Came across this interesting examination of “The Neverism.” Writer Erin McKean delves into a new book by Mardy Grothe on a collection of sayings dealing with “never.” Dr Grothe has a whole slew of books on words and wit, just my cup of tea.
What is a neverism you ask? Well let me share. Neverisms are –
“Statements intended to advise against a particular thing or action.”
You would instantly know a neverism:
- Never judge a book by its cover.
- Never look a gift horse in the mouth.
- Never say never.
The list goes on and on. McKean describes in her article that the appeal of Neverisms is their black and white quality:
“Humans are always looking for simple rules – heuristics, if you want to get fancy – to help us lighten the complicated cognitive load of decision-making.

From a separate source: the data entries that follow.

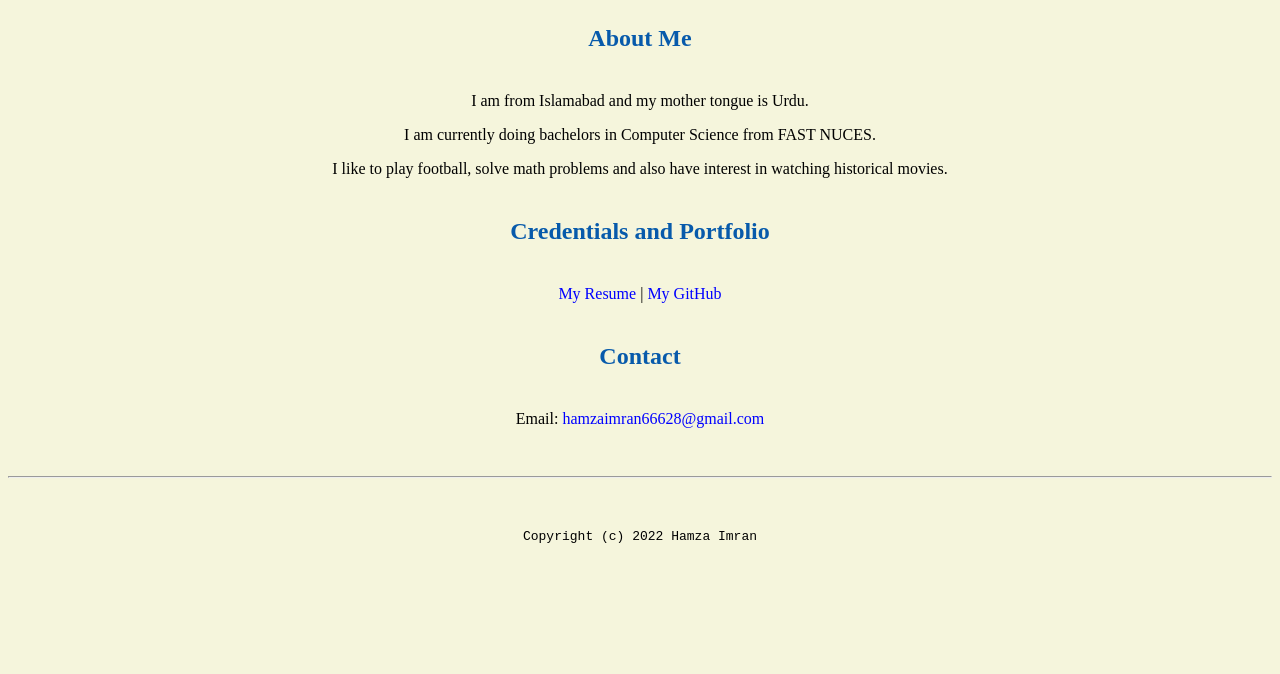
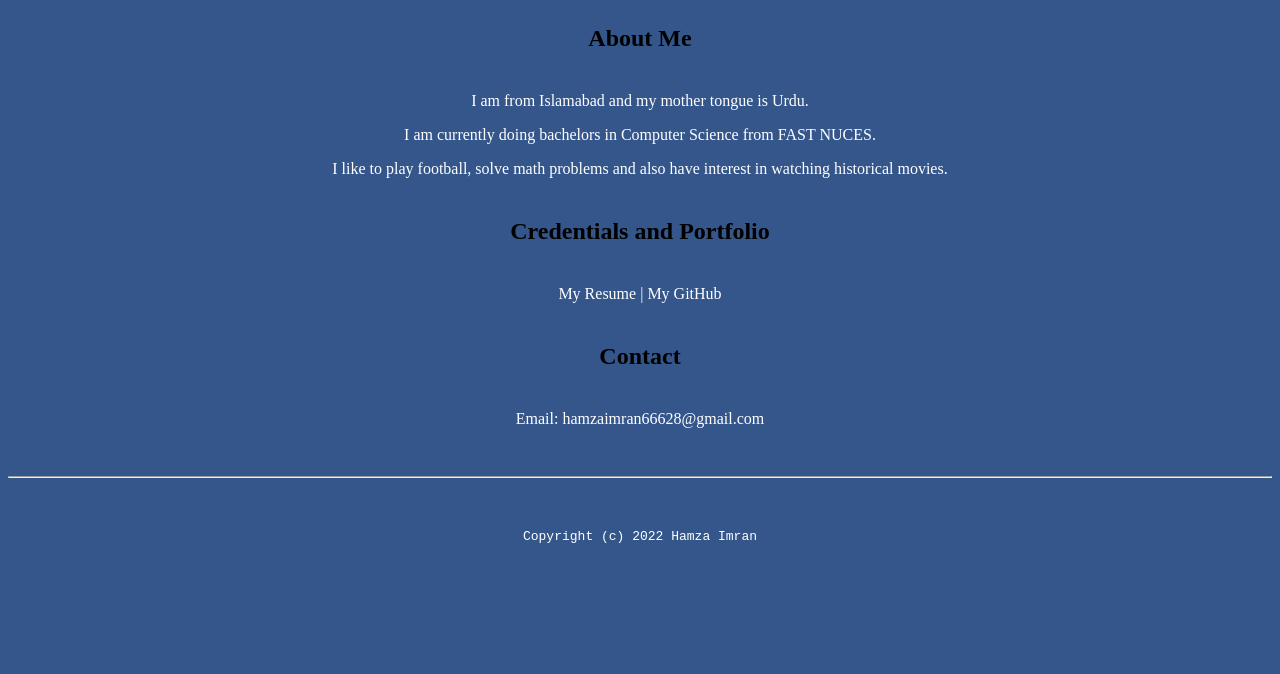
Before and after one commit to hamzaimran28/hamzaimran28.github.io, a plain HTML site: page index.html in a window 1280 px wide. Shown: the part 126-800 px from the top of the page. Drawn offline with Linux system fonts and the light colour scheme.

Commit message:
Add files via upload

```diff
--- a/css/master.css
+++ b/css/master.css
@@ -1,9 +1,9 @@
 /* Cascading stylesheet for the website */
 
-/* Text inside these asterisks and slashes are comments for human */
+/* Text inside these asteriskswhiteslashes are comments for human */
 
   a {
-    color: blue;/* set the text color to blue here */
+    color: white;/* set the text color to blue here */
     text-decoration: none; /* This means we do not want hyperlinks to be underlined */
   }
 
@@ -13,8 +13,8 @@
   }
 
   body {
-    background-color: beige;
-    color: black;set the background color here */
+    background-color: #34568B;
+    color: white;set the background color here */
     /* set the text color to black here */
     font-family: Arial, Helvertica, sans-serif;/* set the font here */
     text-align: center;/* set the text alignment here */
@@ -31,7 +31,7 @@
    }
 
   h2 {
-    color: #075AAB;
+    color: black;
     margin-bottom: 2.5rem;
     margin-top: 2.5rem; set the text color of to #075AAB here */
     /* set both the bottom margin and top margin to 2.5rem here */
```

Many neverisms offer a path to nirvana by giving us one thing to focus on, and one thing only.”
So. The playwriting exercise should seem elementary:
- Choose a Neverism.
- Place two characters in a confined space, somewhere they have to stay till the end of the scene.
- Theatricalize the neverism. How would it play out between the two characters?